The agreement with the new, yet-to-be-named entity commonly referred to as "New Chrysler," narrowly averted a court fight over the company's workers' comp obligations.
In early May, Michigan Attorney General Mike Cox filed an objection in Chrysler's bankruptcy proceeding to sell the company's assets to Fiat, an Italian automaker. Cox said that Chrysler should not be allowed to abandon its obligation to the state's workers' compensation funds as a result of the bankruptcy. The car giant pays an estimated $25 million annually in workers' comp benefits to its injured employees.

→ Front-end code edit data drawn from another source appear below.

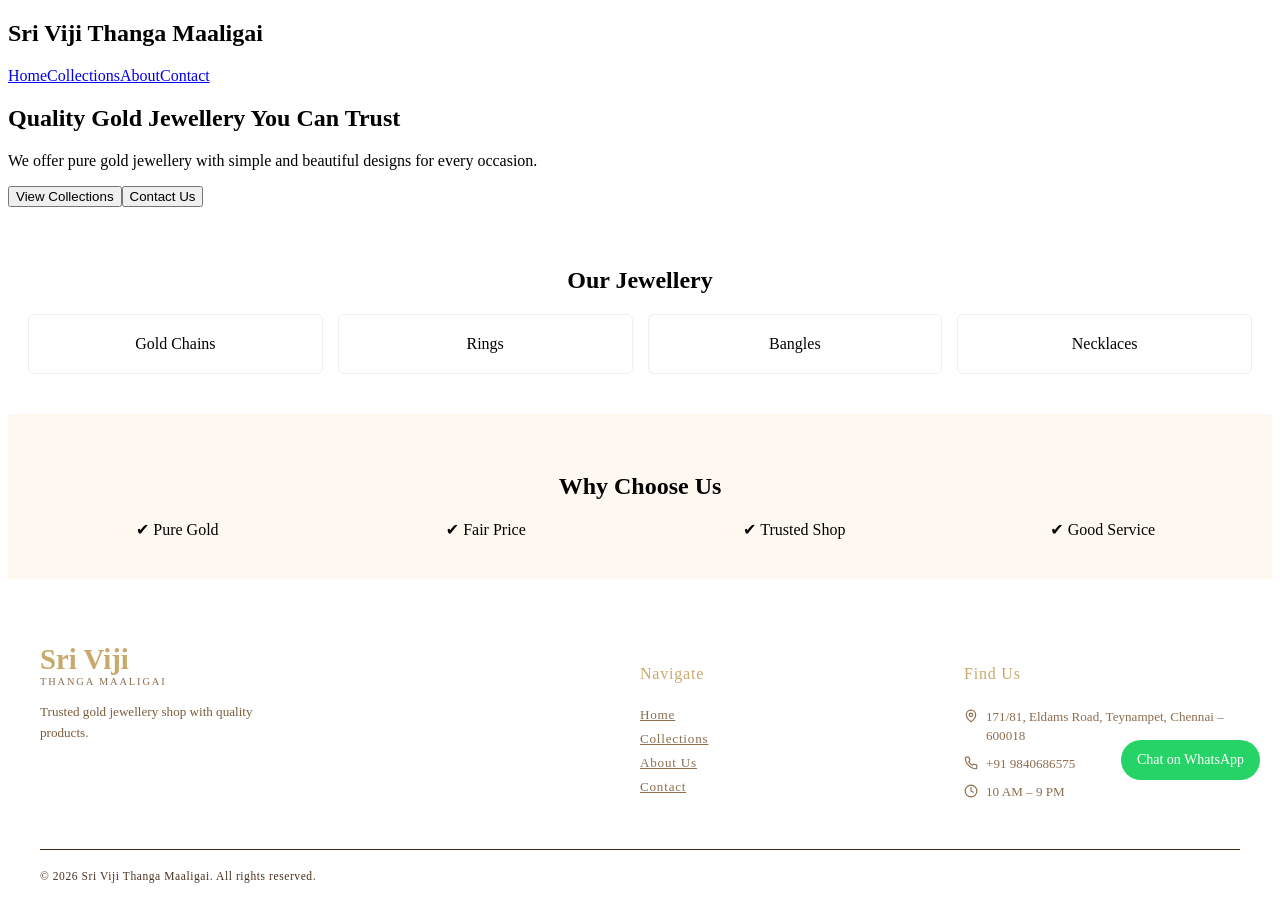
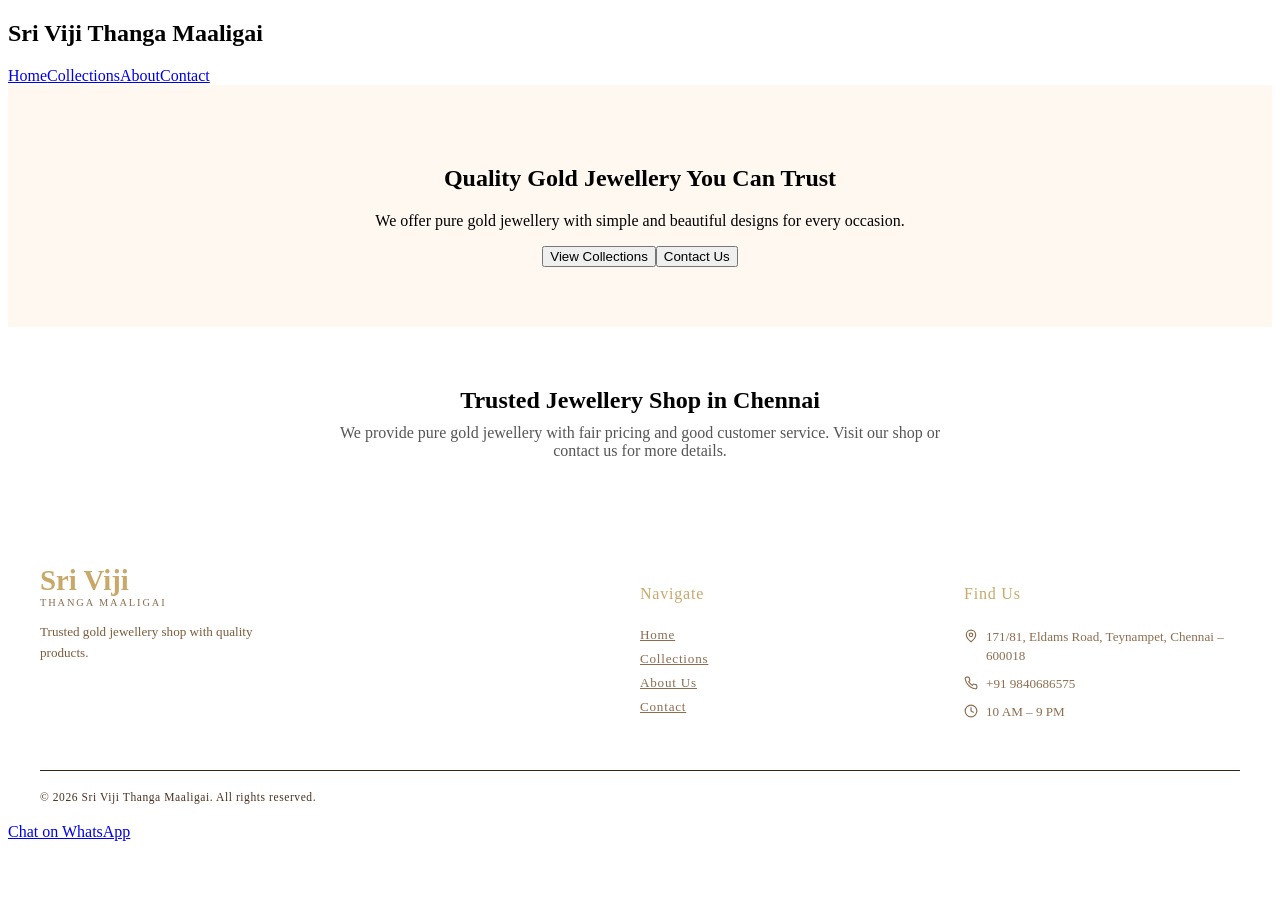
Before and after one commit to preeth08-git/sri-viji-thanga-maaligai, a React (Vite) app: page / in a window 1280 px wide. After the commit the page ends 849 px from the top, so only its background shows below. Built offline with nearby package versions, Linux system fonts and the light colour scheme.

Commit message:
clean simple UI

```diff
--- a/src/index.css
+++ b/src/index.css
@@ -1,46 +1,22 @@
-/* PRODUCTS */
-.products {
+/* HERO */
+.hero {
+  background: #fff8f0;
+  padding: 60px 20px;
+  text-align: center;
+}
+
+/* INFO SECTION */
+.info {
   padding: 40px 20px;
   text-align: center;
 }
 
-.product-grid {
-  display: grid;
-  grid-template-columns: repeat(auto-fit, minmax(120px, 1fr));
-  gap: 15px;
-  margin-top: 20px;
+.info h2 {
+  margin-bottom: 10px;
 }
 
-.card {
-  padding: 20px;
-  background: #fff;
-  border: 1px solid #eee;
-  border-radius: 6px;
+.info p {
+  color: #555;
+  max-width: 600px;
+  margin: 0 auto;
 }
-
-/* WHY SECTION */
-.why {
-  padding: 40px 20px;
-  background: #fff8f0;
-  text-align: center;
-}
-
-.why-grid {
-  display: grid;
-  grid-template-columns: repeat(auto-fit, minmax(120px, 1fr));
-  gap: 10px;
-  margin-top: 20px;
-}
-
-/* WHATSAPP BUTTON (BETTER UI) */
-.whatsapp-btn {
-  position: fixed;
-  bottom: 20px;
-  right: 20px;
-  background: #25D366;
-  color: white;
-  padding: 12px 16px;
-  border-radius: 50px;
-  font-size: 14px;
-  text-decoration: none;
-}
--- a/src/pages/Home.jsx
+++ b/src/pages/Home.jsx
@@ -27,31 +27,15 @@ function Home() {
         </div>
       </section>
 
-      {/* PRODUCTS PREVIEW */}
-      <section className="products">
+      {/* SIMPLE INFO SECTION */}
+      <section className="info">
         <div className="container">
-          <h2>Our Jewellery</h2>
+          <h2>Trusted Jewellery Shop in Chennai</h2>
 
-          <div className="product-grid">
-            <div className="card">Gold Chains</div>
-            <div className="card">Rings</div>
-            <div className="card">Bangles</div>
-            <div className="card">Necklaces</div>
-          </div>
-        </div>
-      </section>
-
-      {/* WHY CHOOSE US */}
-      <section className="why">
-        <div className="container">
-          <h2>Why Choose Us</h2>
-
-          <div className="why-grid">
-            <div>✔ Pure Gold</div>
-            <div>✔ Fair Price</div>
-            <div>✔ Trusted Shop</div>
-            <div>✔ Good Service</div>
-          </div>
+          <p>
+            We provide pure gold jewellery with fair pricing and good customer service.
+            Visit our shop or contact us for more details.
+          </p>
         </div>
       </section>
     </>
```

State officials defended their opposition to the sale by arguing that Michigan's guarantee fund for self-insured companies would become insolvent if Fiat didn't assume the company's workers' comp liabilities. Fiat agreed and the state dropped its objections to the sale. The effect of "New Chrysler" assuming these obligations is estimated to be worth nearly $174 million.
Cox and Jack A. Nolish, director of the state's Workers' Compensation Agency, said the settlement will protect the benefits due to Chrysler's injured workers and help ensure the continued viability of Michigan's workers' comp funds.
"Today's settlement will secure the workers' compensation funds which assist all workers across Michigan," Cox said. "Chrysler and ?New Chrysler' are to be commended for their willingness to resolve this issue, protect workers who are injured, and help ensure the financial viability of the fund."
The settlement was reached following lengthy negotiations with Chrysler and "New Chrysler" attorneys. The agreement will become effective when the bankruptcy court approves the sale of Chrysler's assets to "New Chrysler."
July 6, 2009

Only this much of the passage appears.